click on picture to visit site
As you can see Dashwood studio are a UK-based textile design company. They launched earlier this year and very kindly sent me some fabrics to play around with. I love the patterns in the Petite Street range. It has a cool colour combo and some great geometric shapes going on.
Petite street: click to buy
I chose three fabrics from this range to make these two Ra-Ra skirts for my little rascals. I made them remotely (I’m based in London and the girls are down in the West Country) so the sizing might not be perfect (but, hey, they can grow into them). I love the way the fabrics go together and the skirts look cute and cool at the same time. The fabric is really good quality and a joy to work with.
Here’s a tutorial on how to make the skirts:
As every little girl is a different shape and size I haven’t really given any measurements here.

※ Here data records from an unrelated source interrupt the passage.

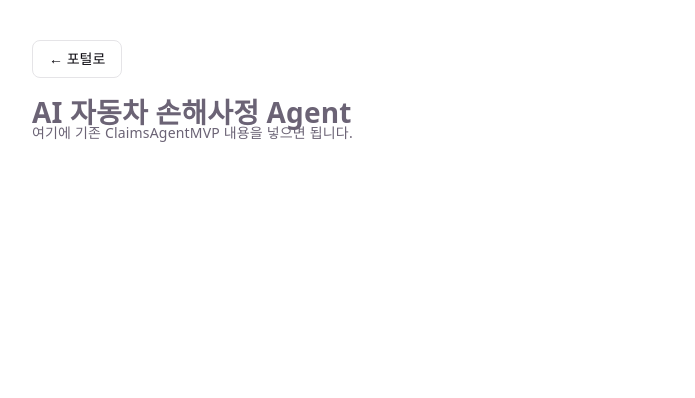
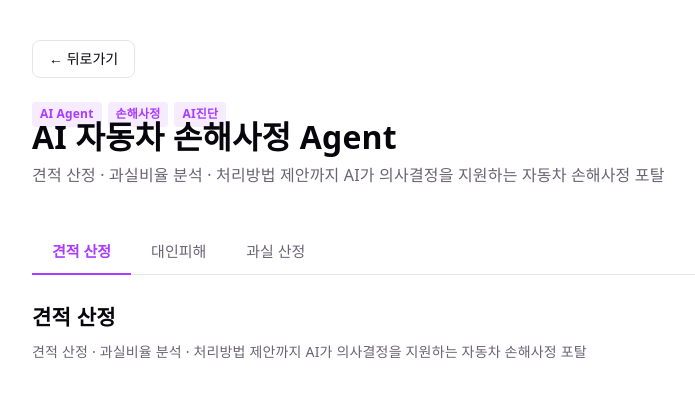
Before and after one commit to munjung/mvp-fe, a React (Vite) app: page /mvps/claimsNew in a window 1280 px wide. Shown: the top 398 px of the page, without its empty margins (32-727 px from the left). Built offline with nearby package versions, Linux system fonts and the light colour scheme.

Commit message:
Feat: CardDetail 참고하여 예시 페이지 추가

```diff
--- a/src/pages/mvps/ClaimsAgentNew.tsx
+++ b/src/pages/mvps/ClaimsAgentNew.tsx
@@ -1,16 +1,49 @@
+import { useState } from 'react'
 import { useNavigate } from 'react-router-dom'
+import TabMenu from '@components/TabMenu'
+import EstimateTab from '@components/tabs/EstimateTab'
+import InjuryTab from '@components/tabs/InjuryTab'
+import FaultTab from '@components/tabs/FaultTab'
+
+const TAB_COMPONENTS = [EstimateTab, InjuryTab, FaultTab]
+
+const mockCard = {
+  id: 1,
+  title: 'AI 자동차 손해사정 Agent',
+  description:
+    '견적 산정 · 과실비율 분석 · 처리방법 제안까지 AI가 의사결정을 지원하는 자동차 손해사정 포탈',
+  tags: ['AI Agent', '손해사정', 'AI진단'],
+}
 
 export default function ClaimsAgentMVP() {
   const navigate = useNavigate()
+  const [activeTab, setActiveTab] = useState(0)
+
+  const TabContent = TAB_COMPONENTS[activeTab]
 
   return (
     <div className="page">
-      <button className="card-btn card-btn--back" onClick={() => navigate('/mvps')}>
-        ← 포털로
-      </button>
+      <header className="page-header page-header--left">
+        <button className="card-btn card-btn--back" onClick={() => navigate(-1)}>
+          ← 뒤로가기
+        </button>
 
-      <h1>AI 자동차 손해사정 Agent</h1>
-      <p>여기에 기존 ClaimsAgentMVP 내용을 넣으면 됩니다.</p>
+        <div className="card-tags">
+          {mockCard.tags.map((tag) => (
+            <span key={tag} className="card-tag">
+              {tag}
+            </span>
+          ))}
+        </div>
+
+        <h1 className="detail-title">{mockCard.title}</h1>
+        <p className="detail-desc">{mockCard.description}</p>
+      </header>
+
+      <main>
+        <TabMenu active={activeTab} onChange={setActiveTab} />
+        <TabContent card={mockCard} />
+      </main>
     </div>
   )
 }
```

Basically I used the full width of the fabric and guessed the rest! (the joy of an elastic waistband is not having to be particular about waist sizes as you just take in or let out the elastic as you see fit) What I do know is that the waistband (which gets folded in half) and lower ruffle are the same depth as each other and the top ruffle is 25% smaller than them. If I had had the girls with me when I was making the skirts I would have measured from their waist to the top of their knee then divided that measurement by three. The bottom ruffle and waistband would have been 2/3rds of that measurement and the top ruffle would be 25% smaller. (I’m not sure I’m supposed to mix 3rds and %’s!)
So If the measurement was 12cm*, the waist band and bottom ruffle would be 8cm each and the top ruffle would be 6. I imagine there’s some amazing algebraic equation I could do for this but quite frankly I don’t do math. Sorry.
click to enlarge
click to enlarge
Thanks to Dashwood studio for supplying the fabric and thanks to T & B for the excellent modelling.
*if the measurement was 12cm they would be a very small person